Having brainstormed and connected to your prior knowledge, you will now develop the skills necessary to generate a series of questions about your topic(s). These questions will guide your preliminary research to build background knowledge, and ultimately provide a focus for your project.

  • Reflect on your charts/organizers from the previous lesson.  For each topic, write as many questions as you can about each topic that would be used for further research.  You may want to turn any of your statements into questions to assist with this process.
  • Your teacher will introduce Bloom’s Taxonomy and Costa's Levels of Inquiry as concrete ways for you to generate questions at various cognitive levels.
  • Using these Questioning Prompts, write questions about an article you located and read earlier in this Unit.
  • Refer back to your list of questions and eliminate or edit any questions that do not fit the definition of a “big and deep” question by modeling them after the upper three levels of Bloom’s Taxonomy or Costa's Level Three.  Narrow your research questions to at least three "big and deep" questions that you want to research further.

essential question concept map
See a full size version.

Writing a Researchable Inquiry Question Lesson 2.3B

In this lesson, you will generate and refine one researchable inquiry question to guide your ongoing research.

  • Using the questions you generated in the last activity, complete this Looking at Questions activity.
  • Review your work from the previous lessons: Brainstorming, Connecting journal/chart, and "big and deep" questions from the previous activity. Using these materials, begin to formulate a researchable guiding inquiry question.
  • Once you believe you have a researchable question, apply the Evaluating a Research Question tool to your question, and revise your question as necessary.
  • If possible, student researchers should peer review each other's question using the "Evaluating a Research Question" tool in order to continue refining their research question.
Plagiarism Lesson 2.4

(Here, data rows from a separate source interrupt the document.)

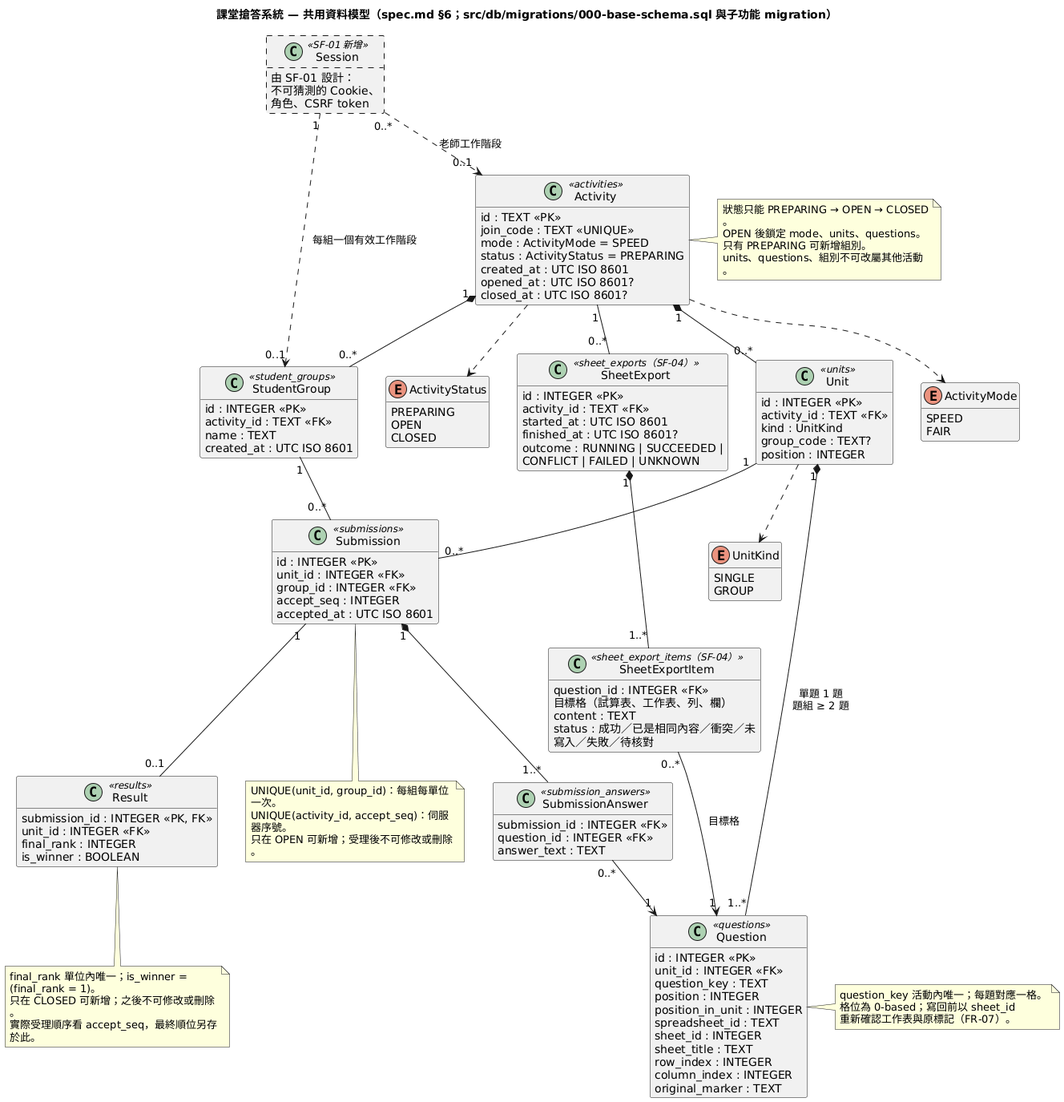
This is diagrams/system-class.png from tom1030507/classroom-buzzer-system-speckit, a PlantUML export, as it was before one commit.
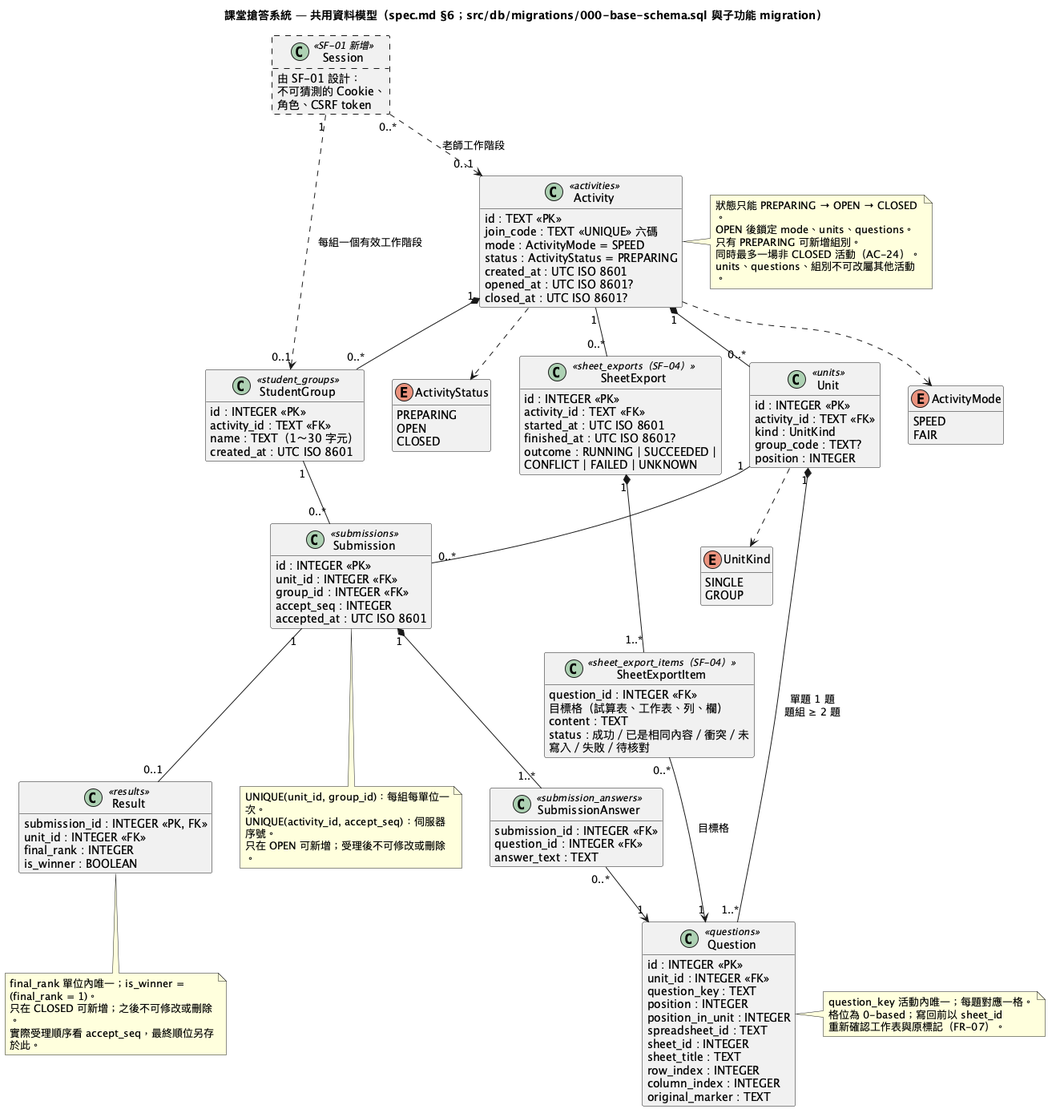
After the commit.

Commit message:
docs(diagrams): show the AC-24 limits in SF-01 and system diagrams

Diff of the diagram source:
```diff
@@ -23,7 +23,7 @@
 
 class Activity <<activities>> {
   id : TEXT <<PK>>
-  join_code : TEXT <<UNIQUE>>
+  join_code : TEXT <<UNIQUE>> 六碼
   mode : ActivityMode = SPEED
   status : ActivityStatus = PREPARING
   created_at : UTC ISO 8601
@@ -34,7 +34,7 @@
 class StudentGroup <<student_groups>> {
   id : INTEGER <<PK>>
   activity_id : TEXT <<FK>>
-  name : TEXT
+  name : TEXT（1～30 字元）
   created_at : UTC ISO 8601
 }
 
@@ -123,6 +123,7 @@
   狀態只能 PREPARING → OPEN → CLOSED。
   OPEN 後鎖定 mode、units、questions。
   只有 PREPARING 可新增組別。
+  同時最多一場非 CLOSED 活動（AC-24）。
   units、questions、組別不可改屬其他活動。
 end note
 
```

You will need to be careful to avoid plagiarism throughout the research process. Use these resources, as directed by your teacher, to develop knowledge and skills for avoiding plagiarism as a researcher. In your Journal, make a list of strategies for avoiding plagiarism.

Your teacher will use this World Book Advanced article about Auroras to model and have you practicel paraphrasing, one way that you can avoid plagiarism.

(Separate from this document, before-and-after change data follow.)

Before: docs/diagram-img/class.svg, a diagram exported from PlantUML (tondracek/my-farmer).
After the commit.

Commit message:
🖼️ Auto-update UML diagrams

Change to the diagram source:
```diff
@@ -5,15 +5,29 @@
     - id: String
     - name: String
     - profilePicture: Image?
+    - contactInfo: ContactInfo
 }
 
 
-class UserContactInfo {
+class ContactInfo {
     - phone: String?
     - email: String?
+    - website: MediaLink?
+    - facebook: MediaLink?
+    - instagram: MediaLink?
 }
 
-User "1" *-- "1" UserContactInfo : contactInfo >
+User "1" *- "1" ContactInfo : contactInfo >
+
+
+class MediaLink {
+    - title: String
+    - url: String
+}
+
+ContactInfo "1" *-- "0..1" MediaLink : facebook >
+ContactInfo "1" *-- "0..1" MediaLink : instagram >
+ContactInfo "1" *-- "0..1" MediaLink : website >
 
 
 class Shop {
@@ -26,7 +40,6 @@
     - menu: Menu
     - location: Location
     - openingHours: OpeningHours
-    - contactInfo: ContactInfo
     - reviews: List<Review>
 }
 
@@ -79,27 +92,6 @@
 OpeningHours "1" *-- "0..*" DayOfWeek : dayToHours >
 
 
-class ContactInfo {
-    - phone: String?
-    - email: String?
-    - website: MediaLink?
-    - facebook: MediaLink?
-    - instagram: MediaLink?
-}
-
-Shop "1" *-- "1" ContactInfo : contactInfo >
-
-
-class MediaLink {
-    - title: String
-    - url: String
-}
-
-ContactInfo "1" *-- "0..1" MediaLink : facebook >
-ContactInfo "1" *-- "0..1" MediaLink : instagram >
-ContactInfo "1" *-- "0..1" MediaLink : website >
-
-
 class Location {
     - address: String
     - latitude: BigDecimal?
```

Refer back to some of the articles you gathered on your Databases: Finding Research Information chart to practice paraphrasing using this Note Taking Guide.

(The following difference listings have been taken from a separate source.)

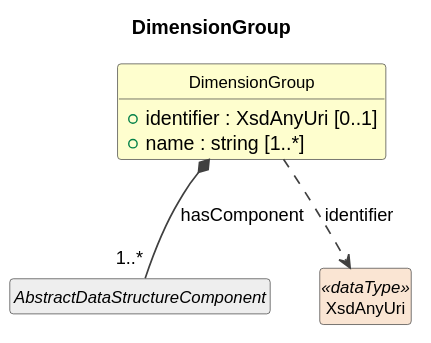
This is cdif-uml-model/cdifDataStructure/Classes/DimensionGroup.svg from Cross-Domain-Interoperability-Framework/metadataBuildingBlocks, a PlantUML export, as it was before one commit.
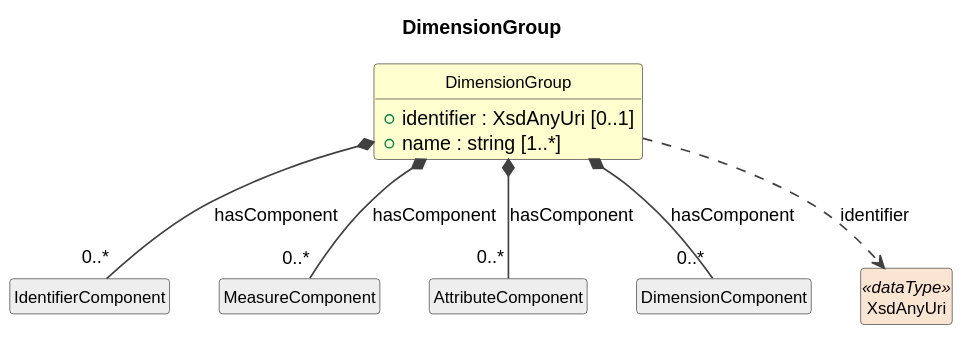
After the change.

Diff of the diagram source:
```diff
@@ -14,8 +14,14 @@
   +identifier : XsdAnyUri [0..1]
   +name : string [1..*]
 }
-abstract class "AbstractDataStructureComponent" as AbstractDataStructureComponent #EEEEEE
-DimensionGroup *-- "1..*" AbstractDataStructureComponent : hasComponent
+class "IdentifierComponent" as IdentifierComponent #EEEEEE
+DimensionGroup *-- "0..*" IdentifierComponent : hasComponent
+class "MeasureComponent" as MeasureComponent #EEEEEE
+DimensionGroup *-- "0..*" MeasureComponent : hasComponent
+class "AttributeComponent" as AttributeComponent #EEEEEE
+DimensionGroup *-- "0..*" AttributeComponent : hasComponent
+class "DimensionComponent" as DimensionComponent #EEEEEE
+DimensionGroup *-- "0..*" DimensionComponent : hasComponent
 class "XsdAnyUri" as XsdAnyUri <<dataType>> #FAE5D3
 DimensionGroup ..> XsdAnyUri : identifier
 @enduml
```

Critical Evaluation of Sources Lesson 2.5

Day 1:

  1. Review the information resources linked on the Critical Evaluation of Resources worksheet, and provide a definition for each term in relation to research.
  2. Choose one of the following information sources and use a tool like this Evaluating Websites Checklist (or another resource evaluation tool recommended by your librarian) to evaluate the source:
  3. Choose one source from your Databases: Finding Research Information chart and use the Evaluating Websites Checklist to evaluate the source.
  4. Using an internet search engine of your choice, locate an article that may be useful to your research and use the checklist to evaluate the source.
  5. Reflect in your Journal: Consider the significance of critical evaluation of sources overall. Why is it valuable? Now consider your specific research topic and sources. How will critical evaluation of sources impact your research?

Day 2:

  1. Sign up for an online citation tool account with EasyBib EDU. Ask your library media specialist for the coupon code.
  2. Start a Project using the appropriate style for the discipline connected to your research topic.
  3. Using the two articles from the previous activity (one from a database one from a search engine), cite the sources. Review When & How to Cite.
  4. Review the citations for accuracy. 
Primary & Secondary Sources Lesson 2.6

Use these resources to review the difference between primary and secondary sources, and complete the Recognizing Primary & Secondary Sources activity.

Annotated Bibliography Lesson 2.7

Use these resources to summarize, analyze, and reflect on the information sources you have gathered so far by writing an Annotated Bibliography:

Bing
Google